Narrator in verse, clear, lively, loose, Riccardo Balsamo-Crivelli ( Boccaccino , La fiaba di Calugino , etc.) had not undeserved a critical applause, which shows what fascination certainly gentle and delicate archaism has in Italy, in which he satisfies the traditional sense of form. And this is one of the reasons for the success of Sem Benelli’s plays too, dramatic dramas, but lacking in true vitality, which know of literature in inventions, in language, in verse. With these plays Benelli, who already had in Tignola attempting a subtle analysis of modern souls, he began to deal with that theater of poetry, historical, archaeological and mythological, which, as we have seen, had been initiated by D’Annunzio.

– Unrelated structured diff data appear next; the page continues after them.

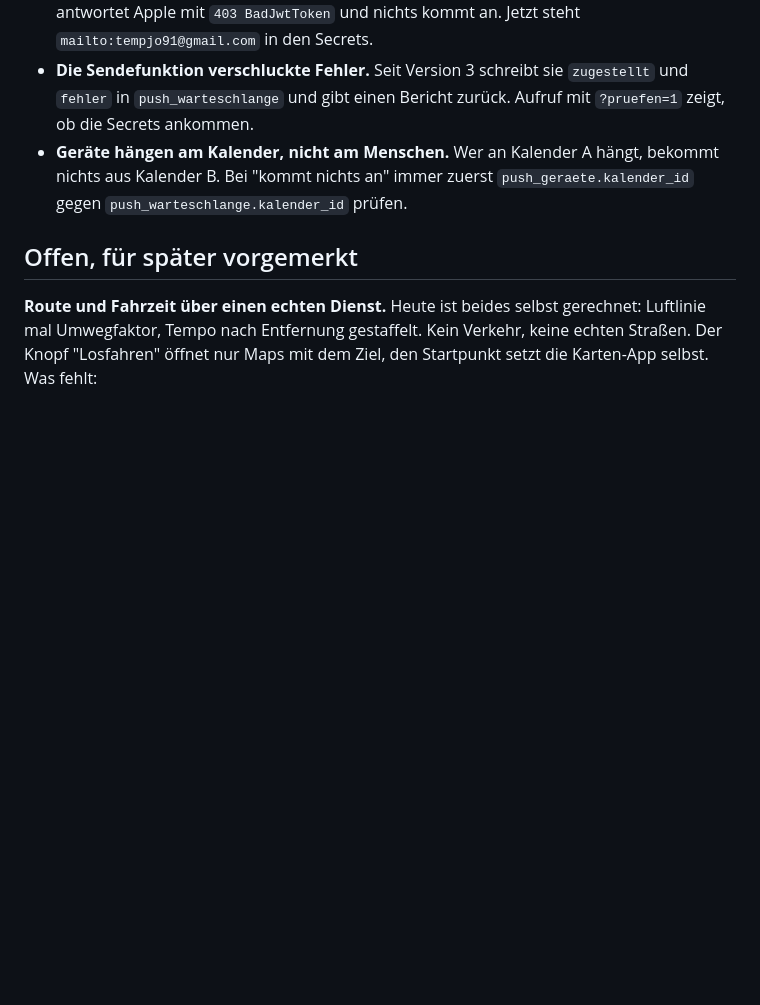
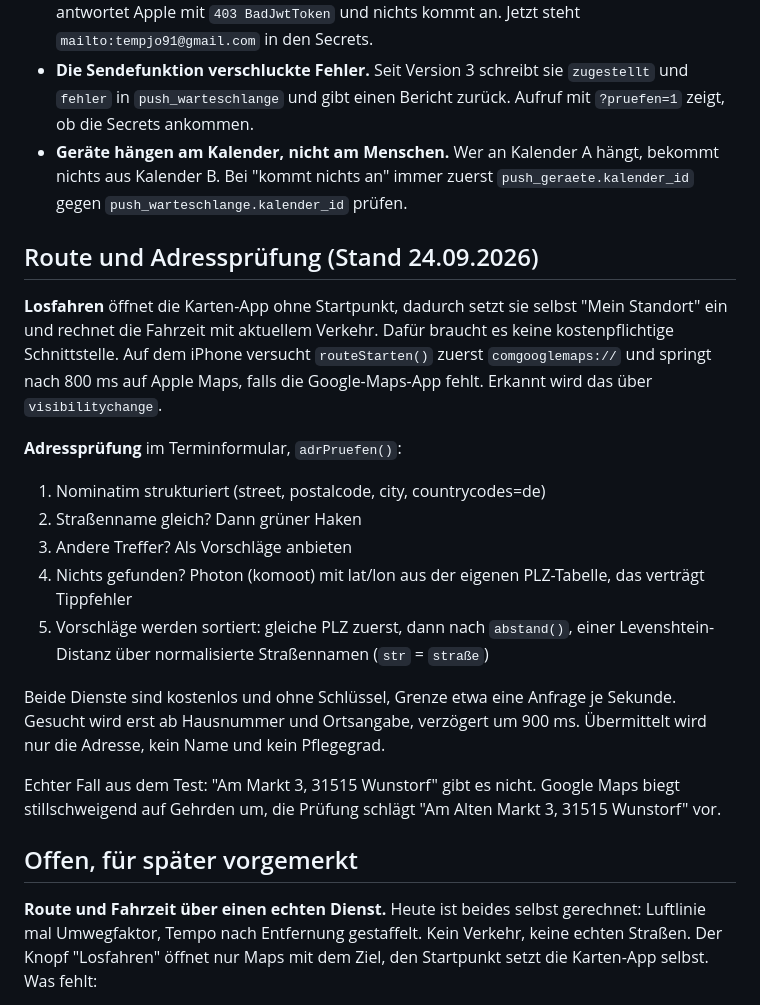
Before and after one commit to Eljas-Webstar/Setterboard, a Markdown page: CLAUDE.md, the part around the change. Drawn GitHub-style; blank space fills up the shorter version.

Commit message:
Projektanweisung: Route und Adressprüfung beschrieben
Co-Authored-By: Claude Opus 5 <noreply@anthropic.com>

```diff
--- a/CLAUDE.md
+++ b/CLAUDE.md
@@ -78,6 +78,31 @@ Neue Texte also immer Applikateur, neuer Code weiter `monteur`.
   bekommt nichts aus Kalender B. Bei "kommt nichts an" immer zuerst
   `push_geraete.kalender_id` gegen `push_warteschlange.kalender_id` prüfen.
 
+## Route und Adressprüfung (Stand 24.09.2026)
+
+**Losfahren** öffnet die Karten-App ohne Startpunkt, dadurch setzt sie selbst
+"Mein Standort" ein und rechnet die Fahrzeit mit aktuellem Verkehr. Dafür braucht
+es keine kostenpflichtige Schnittstelle. Auf dem iPhone versucht `routeStarten()`
+zuerst `comgooglemaps://` und springt nach 800 ms auf Apple Maps, falls die
+Google-Maps-App fehlt. Erkannt wird das über `visibilitychange`.
+
+**Adressprüfung** im Terminformular, `adrPruefen()`:
+1. Nominatim strukturiert (street, postalcode, city, countrycodes=de)
+2. Straßenname gleich? Dann grüner Haken
+3. Andere Treffer? Als Vorschläge anbieten
+4. Nichts gefunden? Photon (komoot) mit lat/lon aus der eigenen PLZ-Tabelle,
+   das verträgt Tippfehler
+5. Vorschläge werden sortiert: gleiche PLZ zuerst, dann nach `abstand()`,
+   einer Levenshtein-Distanz über normalisierte Straßennamen (`str` = `straße`)
+
+Beide Dienste sind kostenlos und ohne Schlüssel, Grenze etwa eine Anfrage je Sekunde.
+Gesucht wird erst ab Hausnummer und Ortsangabe, verzögert um 900 ms.
+Übermittelt wird nur die Adresse, kein Name und kein Pflegegrad.
+
+Echter Fall aus dem Test: "Am Markt 3, 31515 Wunstorf" gibt es nicht.
+Google Maps biegt stillschweigend auf Gehrden um, die Prüfung schlägt
+"Am Alten Markt 3, 31515 Wunstorf" vor.
+
 ## Offen, für später vorgemerkt
 
 **Route und Fahrzeit über einen echten Dienst.** Heute ist beides selbst gerechnet:
```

But what the great artist had more or less happily accomplished was unsuccessful among his followers, who often loved to complicate historical representation and that type of theater with civil or patriotic interpretations and symbols, despite the nobility of intent and the vigor of ingenuity can be said to have now faded. Here it will suffice to recall, for example, the Square Furrow and the Judas by Federico Valerio Ratti, the Carlotta Corday and the Giulio Cesare d’Enrico Corradini, the dramas of the Risorgimento ( The young Italy , King Carlo Alberto , Garibaldi , etc.) and the Trilogy of the Round Table by Domenico Tumiati, Madame Rolland and Ginevra degli Almieri by Giovacchino Forzano, Tristano and Isotta by Ettore Moschino; The mocker by Nino Berrini. Aside from the Orione , the Glauco and the Belfagor by Ercole Luigi Morselli, singular for the melancholy of the idyll and for the effort, although not always successful, of symbolic depth.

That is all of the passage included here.